Matthew knows that a lot of dealers try to fight the Internet and the discount retailers it has spawned; their store faces the same problem. “We get customers who found a part, a helmet or a tire $3 cheaper online, and we lose the opportunity to sell them over our retail counter,” he says. “That’s why we try to keep our online presence as strong as our own face-to-face presence with our customers. We’d like to keep all of our local customers if we can and gain customers outside of our market.”

One such method for reaching these “lost” customers is to routinely send out mailers to inform them about open houses, sales or other events to draw them back into the dealership.
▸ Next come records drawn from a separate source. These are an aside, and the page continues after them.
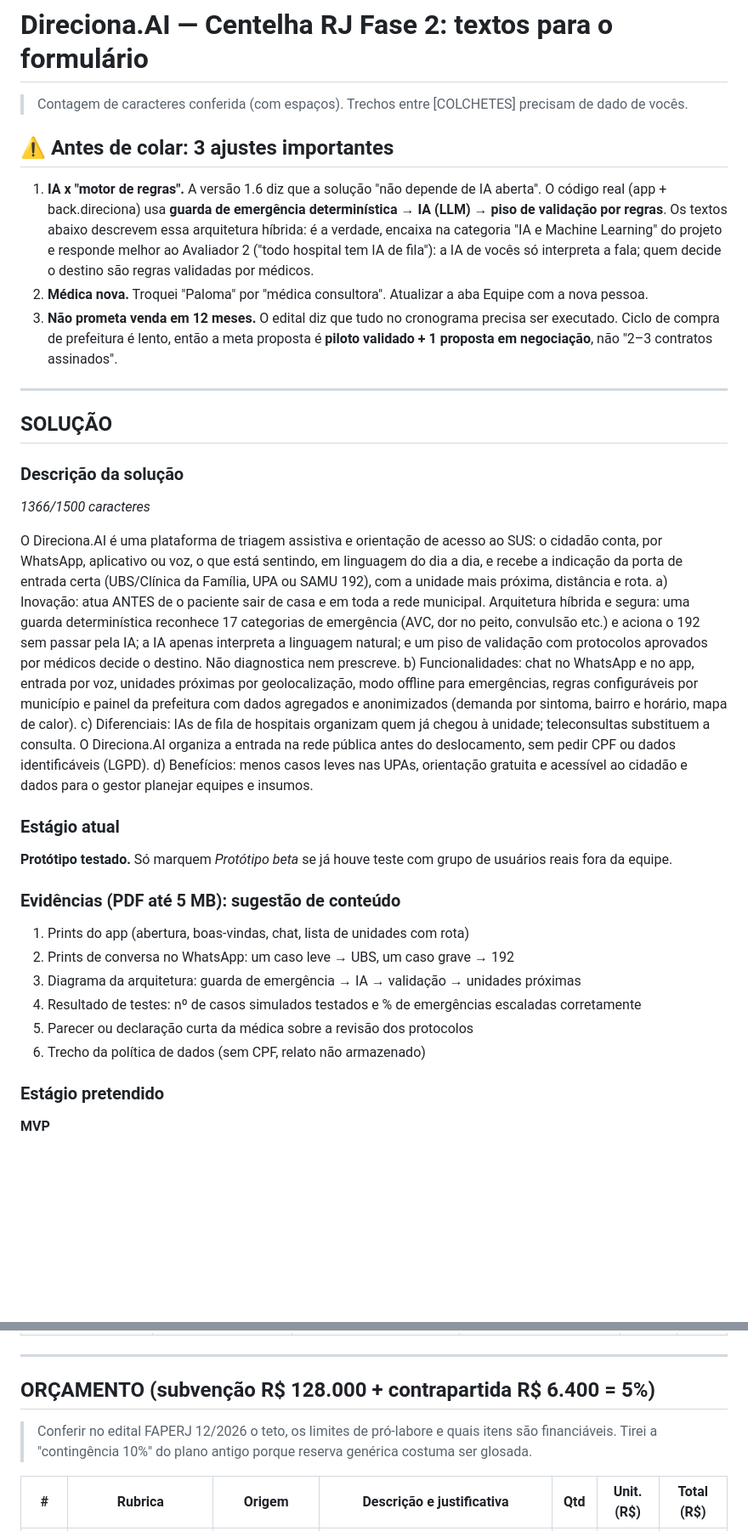
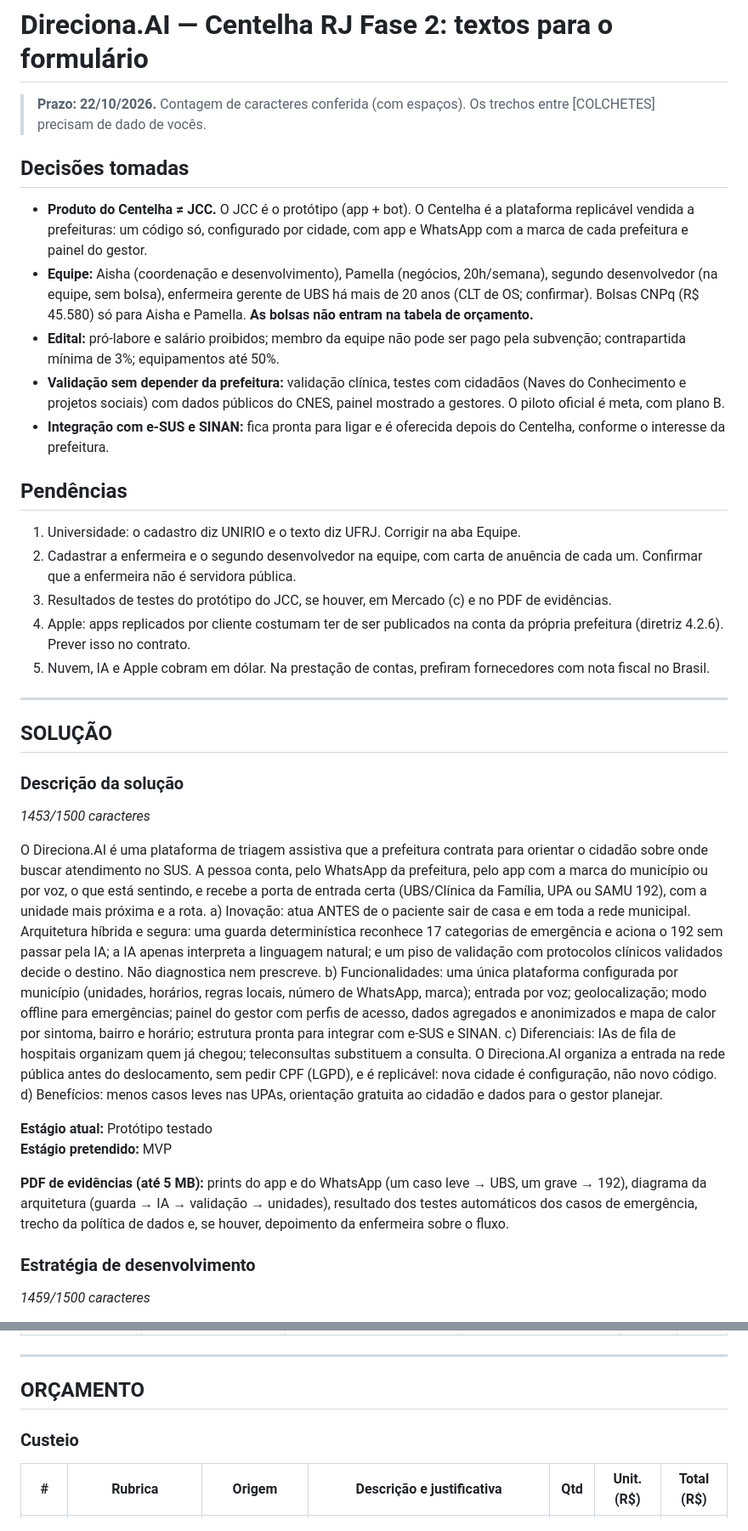
Before and after one commit to Aishabrito/direciona-sus, a Markdown page: docs/centelha/fase2.md, 2 parts joined by grey strips. Shown at 85% size. GitHub-like rendering; blank space fills up the shorter version.

```diff
--- a/docs/centelha/fase2.md
+++ b/docs/centelha/fase2.md
@@ -1,37 +1,41 @@
 # Direciona.AI — Centelha RJ Fase 2: textos para o formulário
 
-> Contagem de caracteres conferida (com espaços). Trechos entre [COLCHETES] precisam de dado de vocês.
+> **Prazo: 22/10/2026.** Contagem de caracteres conferida (com espaços). Os trechos entre [COLCHETES] precisam de dado de vocês.
 
-## ⚠️ Antes de colar: 3 ajustes importantes
+## Decisões tomadas
 
-1. **IA x "motor de regras".** A versão 1.6 diz que a solução "não depende de IA aberta". O código real (app + back.direciona) usa **guarda de emergência determinística → IA (LLM) → piso de validação por regras**. Os textos abaixo descrevem essa arquitetura híbrida: é a verdade, encaixa na categoria "IA e Machine Learning" do projeto e responde melhor ao Avaliador 2 ("todo hospital tem IA de fila"): a IA de vocês só interpreta a fala; quem decide o destino são regras validadas por médicos.
-2. **Médica nova.** Troquei "Paloma" por "médica consultora". Atualizar a aba Equipe com a nova pessoa.
-3. **Não prometa venda em 12 meses.** O edital diz que tudo no cronograma precisa ser executado. Ciclo de compra de prefeitura é lento, então a meta proposta é **piloto validado + 1 proposta em negociação**, não "2–3 contratos assinados".
+- **Produto do Centelha ≠ JCC.** O JCC é o protótipo (app + bot). O Centelha é a plataforma replicável vendida a prefeituras: um código só, configurado por cidade, com app e WhatsApp com a marca de cada prefeitura e painel do gestor.
+- **Equipe:** Aisha (coordenação e desenvolvimento), Pamella (negócios, 20h/semana), segundo desenvolvedor (na equipe, sem bolsa), enfermeira gerente de UBS há mais de 20 anos (CLT de OS; confirmar). Bolsas CNPq (R$ 45.580) só para Aisha e Pamella. **As bolsas não entram na tabela de orçamento.**
+- **Edital:** pró-labore e salário proibidos; membro da equipe não pode ser pago pela subvenção; contrapartida mínima de 3%; equipamentos até 50%.
+- **Validação sem depender da prefeitura:** validação clínica, testes com cidadãos (Naves do Conhecimento e projetos sociais) com dados públicos do CNES, painel mostrado a gestores. O piloto oficial é meta, com plano B.
+- **Integração com e-SUS e SINAN:** fica pronta para ligar e é oferecida depois do Centelha, conforme o interesse da prefeitura.
+
+## Pendências
+
+1. Universidade: o cadastro diz UNIRIO e o texto diz UFRJ. Corrigir na aba Equipe.
+2. Cadastrar a enfermeira e o segundo desenvolvedor na equipe, com carta de anuência de cada um. Confirmar que a enfermeira não é servidora pública.
+3. Resultados de testes do protótipo do JCC, se houver, em Mercado (c) e no PDF de evidências.
+4. Apple: apps replicados por cliente costumam ter de ser publicados na conta da própria prefeitura (diretriz 4.2.6). Prever isso no contrato.
+5. Nuvem, IA e Apple cobram em dólar. Na prestação de contas, prefiram fornecedores com nota fiscal no Brasil.
 
 ---
 
 ## SOLUÇÃO
 
 ### Descrição da solução
-*1366/1500 caracteres*
+*1453/1500 caracteres*
 
-O Direciona.AI é uma plataforma de triagem assistiva e orientação de acesso ao SUS: o cidadão conta, por WhatsApp, aplicativo ou voz, o que está sentindo, em linguagem do dia a dia, e recebe a indicação da porta de entrada certa (UBS/Clínica da Família, UPA ou SAMU 192), com a unidade mais próxima, distância e rota.
-a) Inovação: atua ANTES de o paciente sair de casa e em toda a rede municipal. Arquitetura híbrida e segura: uma guarda determinística reconhece 17 categorias de emergência (AVC, dor no peito, convulsão etc.) e aciona o 192 sem passar pela IA; a IA apenas interpreta a linguagem natural; e um piso de validação com protocolos aprovados por médicos decide o destino. Não diagnostica nem prescreve.
-b) Funcionalidades: chat no WhatsApp e no app, entrada por voz, unidades próximas por geolocalização, modo offline para emergências, regras configuráveis por município e painel da prefeitura com dados agregados e anonimizados (demanda por sintoma, bairro e horário, mapa de calor).
-c) Diferenciais: IAs de fila de hospitais organizam quem já chegou à unidade; teleconsultas substituem a consulta. O Direciona.AI organiza a entrada na rede pública antes do deslocamento, sem pedir CPF ou dados identificáveis (LGPD).
-d) Benefícios: menos casos leves nas UPAs, orientação gratuita e acessível ao cidadão e dados para o gestor planejar equipes e insumos.
+O Direciona.AI é uma plataforma de triagem assistiva que a prefeitura contrata para orientar o cidadão sobre onde buscar atendimento no SUS. A pessoa conta, pelo WhatsApp da prefeitura, pelo app com a marca do município ou por voz, o que está sentindo, e recebe a porta de entrada certa (UBS/Clínica da Família, UPA ou SAMU 192), com a unidade mais próxima e a rota.
+a) Inovação: atua ANTES de o paciente sair de casa e em toda a rede municipal. Arquitetura híbrida e segura: uma guarda determinística reconhece 17 categorias de emergência e aciona o 192 sem passar pela IA; a IA apenas interpreta a linguagem natural; e um piso de validação com protocolos clínicos validados decide o destino. Não diagnostica nem prescreve.
+b) Funcionalidades: uma única plataforma configurada por município (unidades, horários, regras locais, número de WhatsApp, marca); entrada por voz; geolocalização; modo offline para emergências; painel do gestor com perfis de acesso, dados agregados e anonimizados e mapa de calor por sintoma, bairro e horário; estrutura pronta para integrar com e-SUS e SINAN.
+c) Diferenciais: IAs de fila de hospitais organizam quem já chegou; teleconsultas substituem a consulta. O Direciona.AI organiza a entrada na rede pública antes do deslocamento, sem pedir CPF (LGPD), e é replicável: nova cidade é configuração, não novo código.
+d) Benefícios: menos casos leves nas UPAs, orientação gratuita ao cidadão e dados para o gestor planejar.
 
-### Estágio atual
-**Protótipo testado.** Só marquem *Protótipo beta* se já houve teste com grupo de usuários reais fora da equipe.
+**Estágio atual:** Protótipo testado
+**Estágio pretendido:** MVP
 
-### Evidências (PDF até 5 MB): sugestão de conteúdo
-1. Prints do app (abertura, boas-vindas, chat, lista de unidades com rota)
-2. Prints de conversa no WhatsApp: um caso leve → UBS, um caso grave → 192
-3. Diagrama da arquitetura: guarda de emergência → IA → validação → unidades próximas
-4. Resultado de testes: nº de casos simulados testados e % de emergências escaladas corretamente
-5. Parecer ou declaração curta da médica sobre a revisão dos protocolos
-6. Trecho da política de dados (sem CPF, relato não armazenado)
+**PDF de evidências (até 5 MB):** prints do app e do WhatsApp (um caso leve → UBS, um grave → 192), diagrama da arquitetura (guarda → IA → validação → unidades), resultado dos testes automáticos dos casos de emergência, trecho da política de dados e, se houver, depoimento da enfermeira sobre o fluxo.
 
-### Estágio pretendido
-**MVP**
+### Estratégia de desenvolvimento
+*1459/1500 caracteres*
 
@@ -146,9 +146,8 @@ Ferramentas: GitHub (código e tarefas), Trello/Notion, CRM gratuito (HubSpot),
 
 ---
 
-## ORÇAMENTO (subvenção R$ 128.000 + contrapartida R$ 6.400 = 5%)
+## ORÇAMENTO
 
-> Conferir no edital FAPERJ 12/2026 o teto, os limites de pró-labore e quais itens são financiáveis. Tirei a "contingência 10%" do plano antigo porque reserva genérica costuma ser glosada.
-
+### Custeio
 | # | Rubrica | Origem | Descrição e justificativa | Qtd | Unit. (R$) | Total (R$) |
 |---|---|---|---|---|---|---|
```
Also changed, not shown: other parts of docs/centelha/fase2.md (+80 -83 lines).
The idea is to give customers a reminder that they can continue to buy over the counter in addition to ordering online.

For brother Mike, who works as World of Powersports’ Internet manager, it’s as simple as recognizing that the Internet is nothing different than the fax machine or telephone — it’s just another tool for reaching customers. The difference? “Instead of the Yellow Pages, which reach local customers, the Internet is a way to reach everybody,” he says.

“Since we already know who are our customers are locally,” he adds, “we can extrapolate on that nationally to see that it’s the same customers [all over] — they’re just in different locations.”

Parts sales have given World of Powersports much more than an international reach, they’ve also helped improve business inside the brick-and-mortar location in Decatur, a mid-sized city in east central Illinois, by helping the store expedite service work. The store places so many orders every day, Matthew explains, the service department gets its parts the next day on every single repair it schedules.

In addition to the Internet-based parts sales, the Jacksons have leveraged technology and automation to improve productivity. They use software programs like the V-SEPT CRM to measure customer interaction. They also use programs that track visitor click-through traffic for a Web-based affiliate service that awards customers and other vendors with a referral fee for sales generated from links or promotions on their sites. This particular program (in place for less than a year) has attracted more than 200 affiliate retailers and generated more than $1 million in online parts sales. Affiliates receive a commission of 3 percent to 12 percent depending on volume. The performance-based effort is much more effective than pay-per-click advertising, Mike says.

The idea is to measure every aspect of the business and improve on areas that show they need it. “If you don’t measure it, you don’t know where the breakdown was,” Mike says. “Did we not sell the customer a vehicle because he didn’t come in to buy one? Did we not sell the customer a vehicle because we didn’t have it? Or did we not sell the customer a vehicle because he didn’t like the salesman? If you don’t measure everything in between, you don’t know the answer.”

Higher Education

In the 2010 Top 100 competition, World of Powersports picked up the Best Employee Incentive Program merit award for its commitment to furthering employee education. The store pays half the college tuition for employees taking classes related to their job.

Co-owner Matthew Jackson says it’s important “to find a way to pay your employees what they would make outside this industry in order to keep them motivated. Working at a dealership is fun, but that only goes so far.”

Jackson says he wants his employees to better understand such things as cash flow and marketing, and encourages them to go pick up these skills while continuing to work at the dealership. For those looking to become mechanics, the store creates an incentive for them to get training and come back to work as entry-level techs. They then can hone their skills with on-the-job and OEM training.

The store also provides flexible hours for warehouse workers and office staff so they may attend college part-time, and offers sales spiffs to personnel for completing product knowledge training provided by the OEMs.

“We’re treating it like a career, not like a job,” he says. “People come and go from jobs, but when they have a career they stick around.”

This story originally appeared in the Dealernews April 2010 issue.